a person who furnishes clients for a prostitute or supplies persons for illicit sexual intercourse; procurer; pimp.
a person who caters to or profits from the weaknesses or vices of others.
a go-between in amorous intrigues.
To add another level of unbelief, the court convicted Jonathan Hatch of frequenting the Crippen home giving rise as the court says to "suspicious behaviour". Mr. Hatch was ordered to stay away from the Crippen home or "he will answer to it at his peril".
I've connected the dots from the court ruling and find it hard to believe the facts. Could our 7th Great Grandfather be guilty of providing services to the Puritan community out of his home? Was Frances a willing participant? What would lead Thomas to such behavior?
The fine on Thomas for his part was 40 pounds. In today's money that would be roughly $3000 to $5000 dollars (although direct comparison with early colonial pounds and today's dollars is nearly impossible). Thomas couldn't raise the money. Instead, the court held property and livestock for that amount until he could raise the money himself. Perhaps the Crippen home needed a second income. Who knows?
My parting comment, these court actions occurred in 1665/66. Thomas would have been 15 or 16 years old and just newly wed to his wife Frances. Frances would have been 20 or 21 years old at the time. Their youth would have been taken into account in the judgement passed against them.
Again, all the more confusing.

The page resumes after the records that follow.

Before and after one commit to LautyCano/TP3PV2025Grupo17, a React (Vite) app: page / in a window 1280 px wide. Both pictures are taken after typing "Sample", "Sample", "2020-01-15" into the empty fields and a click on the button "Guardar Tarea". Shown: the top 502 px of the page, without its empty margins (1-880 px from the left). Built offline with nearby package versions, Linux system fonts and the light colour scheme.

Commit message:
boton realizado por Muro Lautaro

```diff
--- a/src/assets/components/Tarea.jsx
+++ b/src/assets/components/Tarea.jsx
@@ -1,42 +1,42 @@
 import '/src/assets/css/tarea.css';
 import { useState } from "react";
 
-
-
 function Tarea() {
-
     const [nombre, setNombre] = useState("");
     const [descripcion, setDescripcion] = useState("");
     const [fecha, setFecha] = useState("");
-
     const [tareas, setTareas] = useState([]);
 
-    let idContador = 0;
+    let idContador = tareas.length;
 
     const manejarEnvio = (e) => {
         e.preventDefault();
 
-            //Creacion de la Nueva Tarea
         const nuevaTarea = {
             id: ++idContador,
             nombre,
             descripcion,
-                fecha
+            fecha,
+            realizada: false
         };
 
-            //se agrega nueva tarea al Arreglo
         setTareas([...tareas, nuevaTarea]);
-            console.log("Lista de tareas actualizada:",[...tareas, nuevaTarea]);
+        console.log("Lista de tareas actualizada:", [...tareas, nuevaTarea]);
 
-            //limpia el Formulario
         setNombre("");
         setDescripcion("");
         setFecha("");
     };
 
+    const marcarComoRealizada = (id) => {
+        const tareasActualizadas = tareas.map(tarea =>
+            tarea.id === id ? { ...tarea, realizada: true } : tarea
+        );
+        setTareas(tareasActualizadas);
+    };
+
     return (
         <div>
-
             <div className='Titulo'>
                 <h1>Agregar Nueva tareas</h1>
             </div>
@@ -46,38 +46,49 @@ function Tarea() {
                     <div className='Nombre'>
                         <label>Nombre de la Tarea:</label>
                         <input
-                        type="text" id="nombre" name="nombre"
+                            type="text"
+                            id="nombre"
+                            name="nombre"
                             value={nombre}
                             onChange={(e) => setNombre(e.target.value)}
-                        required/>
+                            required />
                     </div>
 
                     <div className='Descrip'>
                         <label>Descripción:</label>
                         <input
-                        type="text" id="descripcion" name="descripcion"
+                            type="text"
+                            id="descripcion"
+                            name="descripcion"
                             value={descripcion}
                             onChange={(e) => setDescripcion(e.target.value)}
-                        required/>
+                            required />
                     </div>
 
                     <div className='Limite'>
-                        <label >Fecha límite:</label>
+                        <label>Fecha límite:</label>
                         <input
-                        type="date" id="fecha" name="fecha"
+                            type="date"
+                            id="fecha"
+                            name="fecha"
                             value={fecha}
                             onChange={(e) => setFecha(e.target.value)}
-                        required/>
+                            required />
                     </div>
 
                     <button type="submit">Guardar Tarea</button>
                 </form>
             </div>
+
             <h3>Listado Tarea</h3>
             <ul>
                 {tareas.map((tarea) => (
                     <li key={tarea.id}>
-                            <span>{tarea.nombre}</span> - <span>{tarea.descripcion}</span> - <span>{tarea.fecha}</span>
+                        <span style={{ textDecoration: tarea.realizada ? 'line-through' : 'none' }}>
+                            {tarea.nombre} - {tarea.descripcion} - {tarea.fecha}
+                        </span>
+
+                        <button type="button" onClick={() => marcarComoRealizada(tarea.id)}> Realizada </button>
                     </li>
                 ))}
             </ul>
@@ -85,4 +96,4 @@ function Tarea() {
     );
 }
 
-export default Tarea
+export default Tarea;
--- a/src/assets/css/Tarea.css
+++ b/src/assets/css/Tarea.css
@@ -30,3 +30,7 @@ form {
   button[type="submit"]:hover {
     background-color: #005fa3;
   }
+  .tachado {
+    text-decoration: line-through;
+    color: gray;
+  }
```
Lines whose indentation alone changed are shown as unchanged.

There are more questions than answers so, who are we to judge?
We leave it to history